### Problem to work on
Pull every line holding the word "HTMLResponse" out of the data and copy it.

==== Listed entries ====

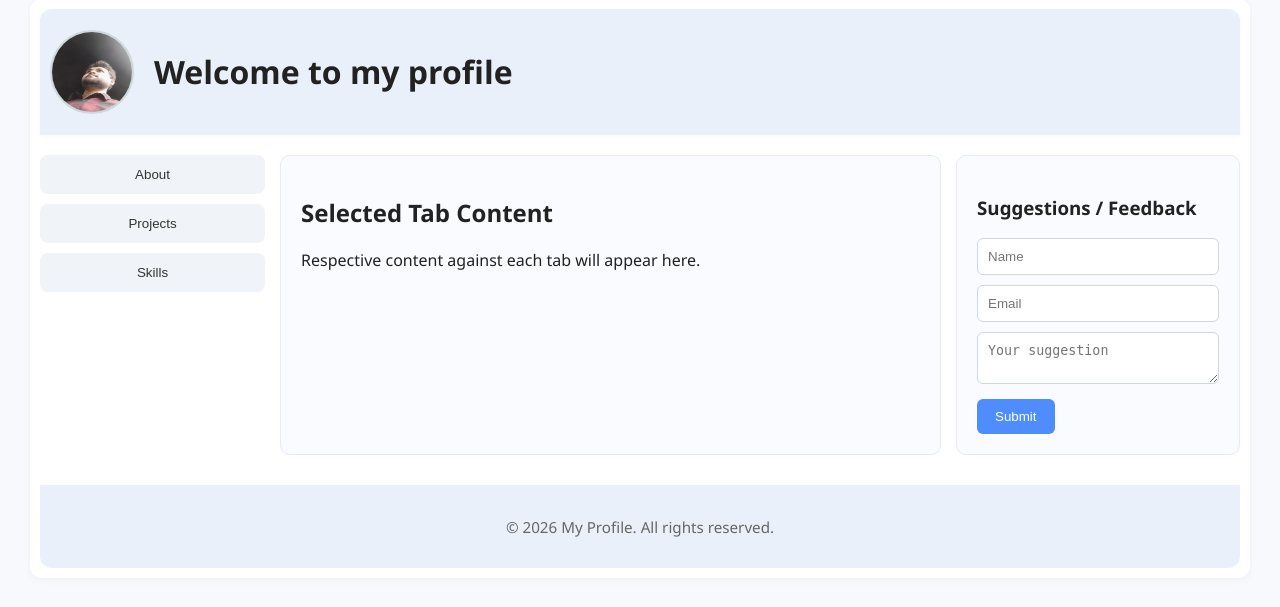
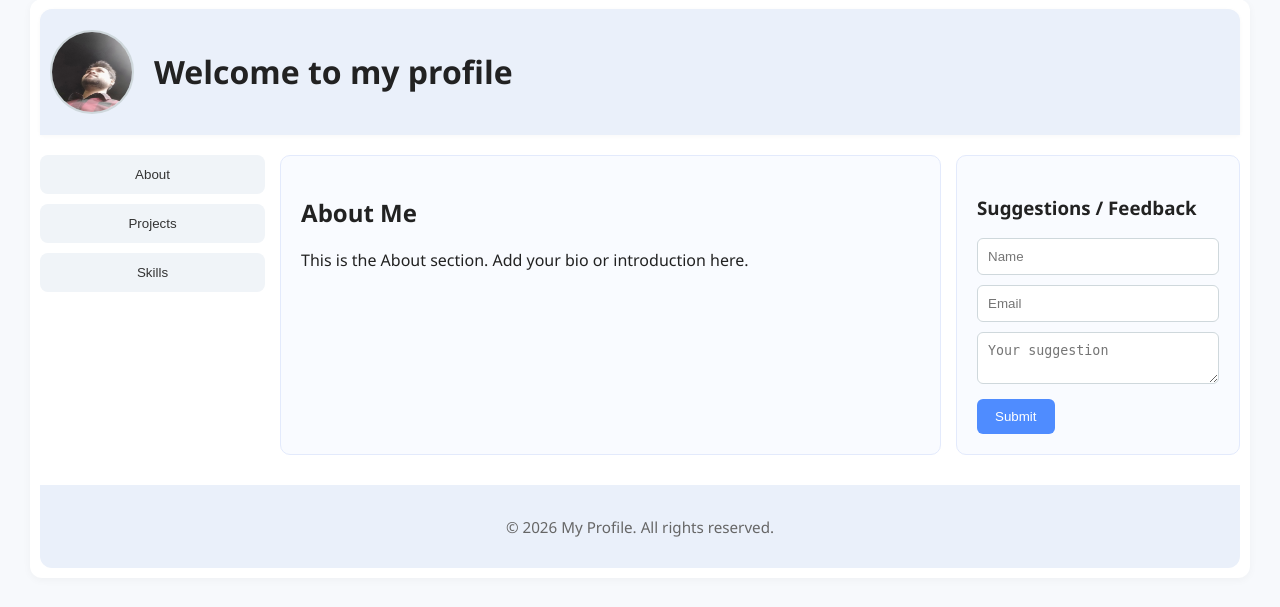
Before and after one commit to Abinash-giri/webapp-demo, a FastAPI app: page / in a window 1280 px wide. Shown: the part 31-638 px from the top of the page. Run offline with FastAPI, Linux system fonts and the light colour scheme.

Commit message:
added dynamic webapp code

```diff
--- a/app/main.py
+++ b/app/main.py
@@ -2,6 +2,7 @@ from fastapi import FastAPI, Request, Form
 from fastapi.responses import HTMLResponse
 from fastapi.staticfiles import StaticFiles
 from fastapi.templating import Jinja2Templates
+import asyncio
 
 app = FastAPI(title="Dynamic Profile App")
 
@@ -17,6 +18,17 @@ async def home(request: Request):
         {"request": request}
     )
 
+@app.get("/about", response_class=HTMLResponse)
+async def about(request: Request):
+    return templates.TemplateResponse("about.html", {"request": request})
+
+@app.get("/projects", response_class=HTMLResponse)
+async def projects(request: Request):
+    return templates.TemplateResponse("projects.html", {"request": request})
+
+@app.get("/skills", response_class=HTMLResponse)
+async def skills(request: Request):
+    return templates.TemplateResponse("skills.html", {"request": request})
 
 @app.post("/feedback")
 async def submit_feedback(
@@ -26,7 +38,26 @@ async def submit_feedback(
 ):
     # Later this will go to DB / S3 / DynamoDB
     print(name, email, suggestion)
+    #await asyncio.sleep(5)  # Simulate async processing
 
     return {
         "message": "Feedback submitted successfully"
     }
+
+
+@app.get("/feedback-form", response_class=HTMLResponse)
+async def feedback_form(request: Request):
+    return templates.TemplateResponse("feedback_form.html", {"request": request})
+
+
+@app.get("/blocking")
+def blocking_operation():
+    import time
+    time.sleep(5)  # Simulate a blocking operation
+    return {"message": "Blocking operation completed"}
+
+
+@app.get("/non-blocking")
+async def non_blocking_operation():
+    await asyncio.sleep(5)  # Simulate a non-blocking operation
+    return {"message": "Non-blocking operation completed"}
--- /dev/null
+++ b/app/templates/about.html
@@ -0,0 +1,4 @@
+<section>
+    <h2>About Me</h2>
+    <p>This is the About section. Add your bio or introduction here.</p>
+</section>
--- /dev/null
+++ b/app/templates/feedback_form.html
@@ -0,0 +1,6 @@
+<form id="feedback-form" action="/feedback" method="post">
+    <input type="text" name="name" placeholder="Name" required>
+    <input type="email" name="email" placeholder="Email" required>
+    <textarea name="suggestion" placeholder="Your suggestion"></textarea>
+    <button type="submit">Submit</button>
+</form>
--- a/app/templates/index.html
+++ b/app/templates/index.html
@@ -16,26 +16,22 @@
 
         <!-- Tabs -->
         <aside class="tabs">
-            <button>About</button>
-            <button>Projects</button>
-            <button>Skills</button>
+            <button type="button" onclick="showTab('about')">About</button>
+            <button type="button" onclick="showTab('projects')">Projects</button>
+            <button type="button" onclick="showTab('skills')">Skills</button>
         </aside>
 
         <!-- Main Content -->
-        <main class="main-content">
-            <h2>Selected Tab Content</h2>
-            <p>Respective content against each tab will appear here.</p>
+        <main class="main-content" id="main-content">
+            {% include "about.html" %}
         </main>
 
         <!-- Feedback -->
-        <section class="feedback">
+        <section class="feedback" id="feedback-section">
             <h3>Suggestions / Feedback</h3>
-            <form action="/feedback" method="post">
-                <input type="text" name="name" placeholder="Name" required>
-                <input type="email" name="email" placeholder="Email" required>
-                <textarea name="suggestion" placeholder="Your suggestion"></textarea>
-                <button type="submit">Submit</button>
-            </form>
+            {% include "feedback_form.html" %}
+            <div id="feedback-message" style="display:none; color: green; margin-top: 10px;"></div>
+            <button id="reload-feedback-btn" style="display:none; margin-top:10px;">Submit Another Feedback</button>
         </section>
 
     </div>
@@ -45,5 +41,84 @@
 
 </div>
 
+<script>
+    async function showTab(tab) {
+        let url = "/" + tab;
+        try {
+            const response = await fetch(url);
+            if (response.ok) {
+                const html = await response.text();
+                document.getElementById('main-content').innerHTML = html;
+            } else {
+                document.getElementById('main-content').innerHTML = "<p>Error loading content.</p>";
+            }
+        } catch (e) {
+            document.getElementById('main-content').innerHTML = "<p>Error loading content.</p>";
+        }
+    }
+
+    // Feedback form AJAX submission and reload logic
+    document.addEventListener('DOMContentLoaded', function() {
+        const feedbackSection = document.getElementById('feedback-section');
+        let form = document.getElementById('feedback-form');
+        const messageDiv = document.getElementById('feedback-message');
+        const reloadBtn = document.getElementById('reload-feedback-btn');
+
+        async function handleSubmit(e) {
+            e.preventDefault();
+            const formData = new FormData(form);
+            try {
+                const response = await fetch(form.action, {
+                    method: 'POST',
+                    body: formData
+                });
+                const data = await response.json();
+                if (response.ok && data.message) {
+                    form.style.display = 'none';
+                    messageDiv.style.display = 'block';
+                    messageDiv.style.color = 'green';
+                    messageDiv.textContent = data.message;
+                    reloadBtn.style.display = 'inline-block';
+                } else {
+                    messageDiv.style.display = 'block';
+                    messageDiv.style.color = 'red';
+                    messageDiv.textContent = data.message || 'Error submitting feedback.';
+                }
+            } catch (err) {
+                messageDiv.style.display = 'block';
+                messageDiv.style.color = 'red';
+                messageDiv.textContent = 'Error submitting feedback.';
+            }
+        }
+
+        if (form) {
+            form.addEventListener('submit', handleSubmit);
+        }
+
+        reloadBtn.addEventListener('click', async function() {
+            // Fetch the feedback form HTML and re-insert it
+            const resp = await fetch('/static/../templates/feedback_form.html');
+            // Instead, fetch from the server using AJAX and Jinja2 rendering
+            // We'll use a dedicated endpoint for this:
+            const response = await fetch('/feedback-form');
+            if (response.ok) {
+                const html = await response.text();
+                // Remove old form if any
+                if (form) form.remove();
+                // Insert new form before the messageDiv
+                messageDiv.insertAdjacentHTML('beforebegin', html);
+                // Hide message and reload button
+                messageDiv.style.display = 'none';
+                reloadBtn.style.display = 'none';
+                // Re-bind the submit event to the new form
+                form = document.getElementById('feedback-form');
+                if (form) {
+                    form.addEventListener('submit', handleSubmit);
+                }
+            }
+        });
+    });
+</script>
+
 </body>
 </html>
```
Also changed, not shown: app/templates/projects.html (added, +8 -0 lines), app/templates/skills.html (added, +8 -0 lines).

====

### Answer section
 from fastapi.responses import HTMLResponse
+@app.get("/about", response_class=HTMLResponse)
+@app.get("/projects", response_class=HTMLResponse)
+@app.get("/skills", response_class=HTMLResponse)
+@app.get("/feedback-form", response_class=HTMLResponse)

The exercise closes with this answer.